Best Bait For Bluegill And Bream Fishing
“To catch the most and the biggest bluegills from any bed, you must pick bluegills just like you pick cotton,” Nathaniel Davis, an elderly outdoor friend who helped me learn to hunt and fish, told me years ago. “You start picking cotton on the plant’s outside first and then work your way into the bolls closest to the stem. That way you won’t knock off any of the bolls. When you’re picking bluegills off a bed, begin on the outside beds first, and work your way into the centers. Once you hook a bluegill, it will run for deep water and away from the bluegills on the more-shallow beds, spooking the bluegills further from the shore,” he said.
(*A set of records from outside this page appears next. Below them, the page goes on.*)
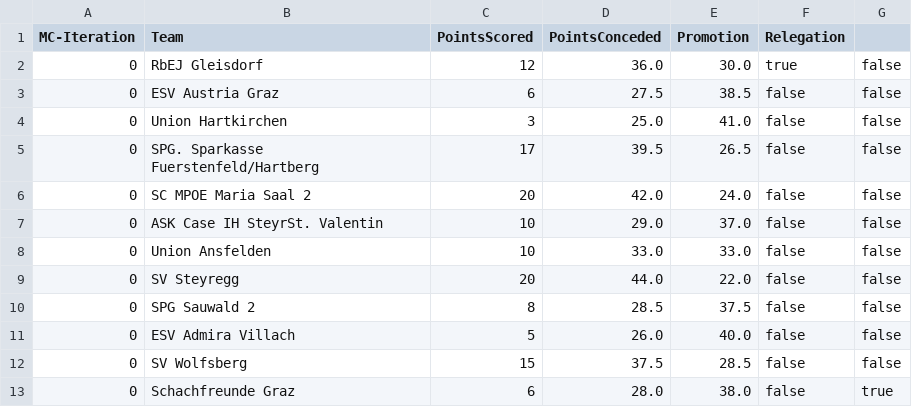
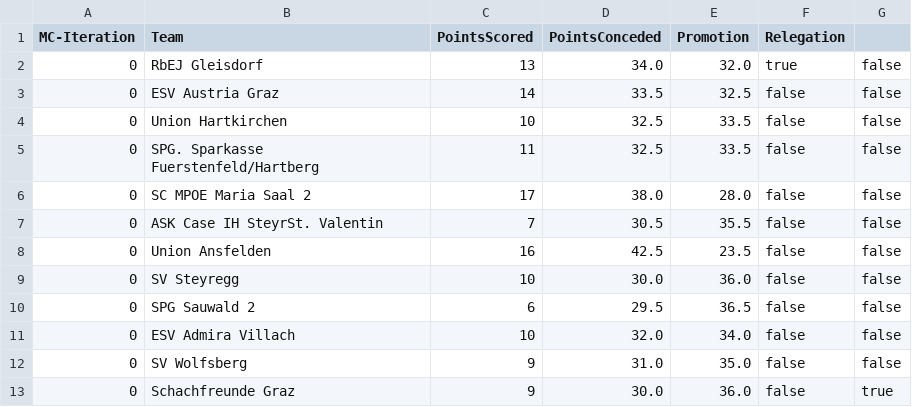
Before and after one commit to ben05s/league-montecarlo-simulation, a CSV file: result/season-results/mc-results.csv, drawn as a sheet.

```diff
--- a/result/season-results/mc-results.csv
+++ b/result/season-results/mc-results.csv
@@ -1,13 +1,13 @@
 MC-Iteration,Team,PointsScored,PointsConceded,Promotion,Relegation
-0,RbEJ Gleisdorf,12,36.0,30.0,true,false
-0,ESV Austria Graz,6,27.5,38.5,false,false
-0,Union Hartkirchen,3,25.0,41.0,false,false
-0,SPG. Sparkasse Fuerstenfeld/Hartberg,17,39.5,26.5,false,false
-0,SC MPOE Maria Saal 2,20,42.0,24.0,false,false
-0,ASK Case IH SteyrSt. Valentin,10,29.0,37.0,false,false
-0,Union Ansfelden,10,33.0,33.0,false,false
-0,SV Steyregg,20,44.0,22.0,false,false
-0,SPG Sauwald 2,8,28.5,37.5,false,false
-0,ESV Admira Villach,5,26.0,40.0,false,false
-0,SV Wolfsberg,15,37.5,28.5,false,false
-0,Schachfreunde Graz,6,28.0,38.0,false,true
+0,RbEJ Gleisdorf,13,34.0,32.0,true,false
+0,ESV Austria Graz,14,33.5,32.5,false,false
+0,Union Hartkirchen,10,32.5,33.5,false,false
+0,SPG. Sparkasse Fuerstenfeld/Hartberg,11,32.5,33.5,false,false
+0,SC MPOE Maria Saal 2,17,38.0,28.0,false,false
+0,ASK Case IH SteyrSt. Valentin,7,30.5,35.5,false,false
+0,Union Ansfelden,16,42.5,23.5,false,false
+0,SV Steyregg,10,30.0,36.0,false,false
+0,SPG Sauwald 2,6,29.5,36.5,false,false
+0,ESV Admira Villach,10,32.0,34.0,false,false
+0,SV Wolfsberg,9,31.0,35.0,false,false
+0,Schachfreunde Graz,9,30.0,36.0,false,true
```
Also changed, not shown: 16 other files.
This wise, older outdoorsman never went to high school, trade school or college. But I never knew a better fisherman or hunter, and I always followed his outdoor advice, especially when it came to picking the best bait for bluegill and bream fishing.
Several modern devices will help you catch more bluegills, including depth finders and GPS receivers. Many bluegill fishermen have learned that if they can locate bluegill beds and mark those spots as waypoints on their GPS receivers, they can return to those sites each year and generally catch bluegills. Thanks to this advantage of better sonar, anglers also are pinpointing bluegill beds where they’ve never located them before. When the bluegills pull off their beds in the spring, they’ll move out to 10 feet of water and hold on rocks, riprap and bridge pilings. By the end of June in the South, many of the larger bluegills have moved to their deep-water haunts to spend the summer, the fall and the winter, before migrating back into shallow water to spawn in the spring. Historically clean banks have been more productive than grass beds for bluegills.
How to Catch Bluegill and Target Areas to Focus On
“To catch trophy bluegills, the best place to start is a farm pond that’s heavily fertilized and has a crowded bass population,” explained my friend, Sam Spencer, once the Chief of Fisheries for the State of Alabama. “If you have low numbers of bluegills, then they have more food available and can grow to a larger size. By increasing the number of prey fish in a body of water, you ensure that only a very-small number of bluegill offspring will survive, providing more food for the adults. The water then will home fewer bluegills – but they will be bigger.”
The most-productive farm ponds are generally clear of trees and bushes around them. Also, setting-up an automatic fish feeder with a timer means that when the floating fish food hits the water’s surface, large numbers of bluegills will go on a feeding spree.
Backwaters Off Main River Channels
Smelling bluegills out is what several friends of mine suggest when fishing backwaters. The weed beds, logs, bushes hanging over the water and trees fallen in the water in small creeks, canals, little bays and oxbow lakes coming off major river systems are productive places to find bedding bluegills, often in the same locations year after year. Spawning bluegills in these areas give off an odor like ripe watermelons, and you can follow your nose to pinpoint the bluegill beds. Anglers will use bream poles or ultralight spinning tackle, light line, a red bobber and a small shot lead up the line and bait with live crickets, red worms or nightcrawlers cut into sections.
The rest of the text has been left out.